Task to complete: Copy the records below exactly, leaving out every picture.

Material for the task Block Start

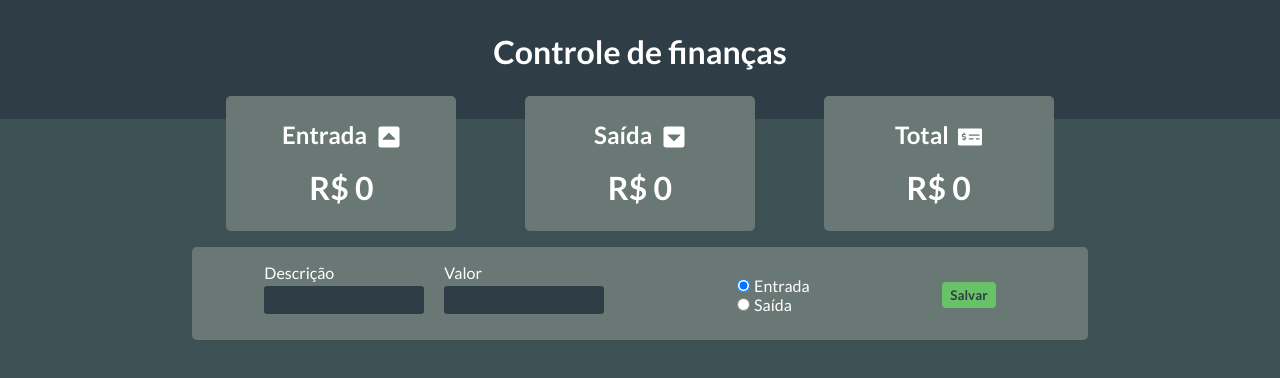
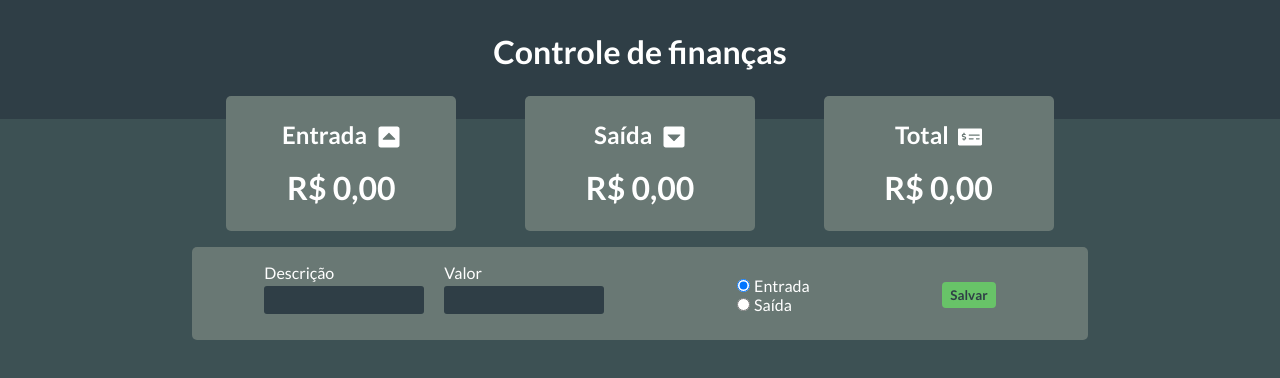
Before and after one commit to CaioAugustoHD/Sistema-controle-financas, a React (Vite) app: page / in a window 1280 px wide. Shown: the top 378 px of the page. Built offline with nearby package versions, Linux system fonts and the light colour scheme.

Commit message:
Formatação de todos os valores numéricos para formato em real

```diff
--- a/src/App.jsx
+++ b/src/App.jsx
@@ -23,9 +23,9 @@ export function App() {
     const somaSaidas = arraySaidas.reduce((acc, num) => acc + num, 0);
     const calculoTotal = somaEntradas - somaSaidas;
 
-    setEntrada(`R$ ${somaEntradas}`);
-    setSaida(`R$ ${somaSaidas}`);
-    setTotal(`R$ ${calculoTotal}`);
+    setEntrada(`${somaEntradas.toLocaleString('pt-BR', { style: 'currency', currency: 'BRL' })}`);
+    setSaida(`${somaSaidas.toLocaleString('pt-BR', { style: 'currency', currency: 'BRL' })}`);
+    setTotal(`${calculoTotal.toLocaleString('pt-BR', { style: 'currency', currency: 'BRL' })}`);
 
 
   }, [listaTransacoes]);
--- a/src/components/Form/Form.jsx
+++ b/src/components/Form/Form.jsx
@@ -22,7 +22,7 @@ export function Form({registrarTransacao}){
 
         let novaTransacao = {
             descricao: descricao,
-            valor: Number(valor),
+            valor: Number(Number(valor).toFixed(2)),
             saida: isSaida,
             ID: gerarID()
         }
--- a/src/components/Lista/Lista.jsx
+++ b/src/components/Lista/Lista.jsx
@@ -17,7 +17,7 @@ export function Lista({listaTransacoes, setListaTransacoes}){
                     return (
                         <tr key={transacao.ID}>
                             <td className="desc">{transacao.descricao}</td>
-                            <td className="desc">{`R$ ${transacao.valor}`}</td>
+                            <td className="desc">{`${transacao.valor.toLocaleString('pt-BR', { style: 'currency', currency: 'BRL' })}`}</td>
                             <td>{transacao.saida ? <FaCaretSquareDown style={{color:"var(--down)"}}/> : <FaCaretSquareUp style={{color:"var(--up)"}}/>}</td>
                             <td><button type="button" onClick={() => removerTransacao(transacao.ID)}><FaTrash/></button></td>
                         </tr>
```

Material for the task Block End

Result of this exercise:
Before and after one commit to CaioAugustoHD/Sistema-controle-financas, a React (Vite) app: page / in a window 1280 px wide. Shown: the top 378 px of the page. Built offline with nearby package versions, Linux system fonts and the light colour scheme.

Commit message:
Formatação de todos os valores numéricos para formato em real

```diff
--- a/src/App.jsx
+++ b/src/App.jsx
@@ -23,9 +23,9 @@ export function App() {
     const somaSaidas = arraySaidas.reduce((acc, num) => acc + num, 0);
     const calculoTotal = somaEntradas - somaSaidas;
 
-    setEntrada(`R$ ${somaEntradas}`);
-    setSaida(`R$ ${somaSaidas}`);
-    setTotal(`R$ ${calculoTotal}`);
+    setEntrada(`${somaEntradas.toLocaleString('pt-BR', { style: 'currency', currency: 'BRL' })}`);
+    setSaida(`${somaSaidas.toLocaleString('pt-BR', { style: 'currency', currency: 'BRL' })}`);
+    setTotal(`${calculoTotal.toLocaleString('pt-BR', { style: 'currency', currency: 'BRL' })}`);
 
 
   }, [listaTransacoes]);
--- a/src/components/Form/Form.jsx
+++ b/src/components/Form/Form.jsx
@@ -22,7 +22,7 @@ export function Form({registrarTransacao}){
 
         let novaTransacao = {
             descricao: descricao,
-            valor: Number(valor),
+            valor: Number(Number(valor).toFixed(2)),
             saida: isSaida,
             ID: gerarID()
         }
--- a/src/components/Lista/Lista.jsx
+++ b/src/components/Lista/Lista.jsx
@@ -17,7 +17,7 @@ export function Lista({listaTransacoes, setListaTransacoes}){
                     return (
                         <tr key={transacao.ID}>
                             <td className="desc">{transacao.descricao}</td>
-                            <td className="desc">{`R$ ${transacao.valor}`}</td>
+                            <td className="desc">{`${transacao.valor.toLocaleString('pt-BR', { style: 'currency', currency: 'BRL' })}`}</td>
                             <td>{transacao.saida ? <FaCaretSquareDown style={{color:"var(--down)"}}/> : <FaCaretSquareUp style={{color:"var(--up)"}}/>}</td>
                             <td><button type="button" onClick={() => removerTransacao(transacao.ID)}><FaTrash/></button></td>
                         </tr>
```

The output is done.